* How to complete this task *
Among the records below, find the lines that contain "Archived" and copy each of them.
Records for the exercise Block Start
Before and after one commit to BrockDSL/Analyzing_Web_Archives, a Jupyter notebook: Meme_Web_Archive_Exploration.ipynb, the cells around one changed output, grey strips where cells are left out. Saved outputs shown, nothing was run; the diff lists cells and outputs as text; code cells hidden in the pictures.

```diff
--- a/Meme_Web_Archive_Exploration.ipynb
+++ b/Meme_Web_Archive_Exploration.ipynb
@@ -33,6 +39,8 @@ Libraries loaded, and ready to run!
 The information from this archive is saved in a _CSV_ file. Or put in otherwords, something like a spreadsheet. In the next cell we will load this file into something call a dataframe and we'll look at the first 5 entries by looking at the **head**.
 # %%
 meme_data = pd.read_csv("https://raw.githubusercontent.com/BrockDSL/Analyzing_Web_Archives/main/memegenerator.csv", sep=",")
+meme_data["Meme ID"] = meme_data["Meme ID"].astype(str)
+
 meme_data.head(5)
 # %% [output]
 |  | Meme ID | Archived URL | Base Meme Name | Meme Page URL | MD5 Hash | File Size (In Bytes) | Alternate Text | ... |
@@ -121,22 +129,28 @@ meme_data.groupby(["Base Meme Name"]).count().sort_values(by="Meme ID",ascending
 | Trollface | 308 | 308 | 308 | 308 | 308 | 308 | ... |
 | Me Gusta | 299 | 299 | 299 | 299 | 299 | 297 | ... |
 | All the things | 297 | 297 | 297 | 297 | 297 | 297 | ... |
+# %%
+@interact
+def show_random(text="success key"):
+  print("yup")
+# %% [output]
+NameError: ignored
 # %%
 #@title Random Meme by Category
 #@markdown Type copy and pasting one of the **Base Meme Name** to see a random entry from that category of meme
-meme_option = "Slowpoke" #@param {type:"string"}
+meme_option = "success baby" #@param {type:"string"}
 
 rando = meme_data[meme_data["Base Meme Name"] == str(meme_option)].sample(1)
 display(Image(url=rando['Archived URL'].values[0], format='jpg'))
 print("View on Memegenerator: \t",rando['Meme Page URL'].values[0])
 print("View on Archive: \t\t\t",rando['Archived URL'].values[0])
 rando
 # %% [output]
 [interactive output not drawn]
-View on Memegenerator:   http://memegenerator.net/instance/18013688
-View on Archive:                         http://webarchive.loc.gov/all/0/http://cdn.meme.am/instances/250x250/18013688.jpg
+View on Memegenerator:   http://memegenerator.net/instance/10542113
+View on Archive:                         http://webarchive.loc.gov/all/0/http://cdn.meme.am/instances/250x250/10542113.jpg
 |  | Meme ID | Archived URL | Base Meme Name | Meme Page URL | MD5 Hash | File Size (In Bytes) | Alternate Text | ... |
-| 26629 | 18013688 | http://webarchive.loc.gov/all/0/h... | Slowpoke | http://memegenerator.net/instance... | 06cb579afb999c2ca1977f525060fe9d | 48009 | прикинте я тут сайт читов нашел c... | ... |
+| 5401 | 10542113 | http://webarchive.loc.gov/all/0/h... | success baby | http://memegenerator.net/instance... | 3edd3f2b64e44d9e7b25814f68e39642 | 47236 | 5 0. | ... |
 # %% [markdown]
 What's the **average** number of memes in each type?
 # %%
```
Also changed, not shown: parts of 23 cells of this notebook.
Records for the exercise Block End
* Answer to this exercise *
 |  | Meme ID | Archived URL | Base Meme Name | Meme Page URL | MD5 Hash | File Size (In Bytes) | Alternate Text | ... |
 display(Image(url=rando['Archived URL'].values[0], format='jpg'))
 print("View on Archive: \t\t\t",rando['Archived URL'].values[0])
 |  | Meme ID | Archived URL | Base Meme Name | Meme Page URL | MD5 Hash | File Size (In Bytes) | Alternate Text | ... |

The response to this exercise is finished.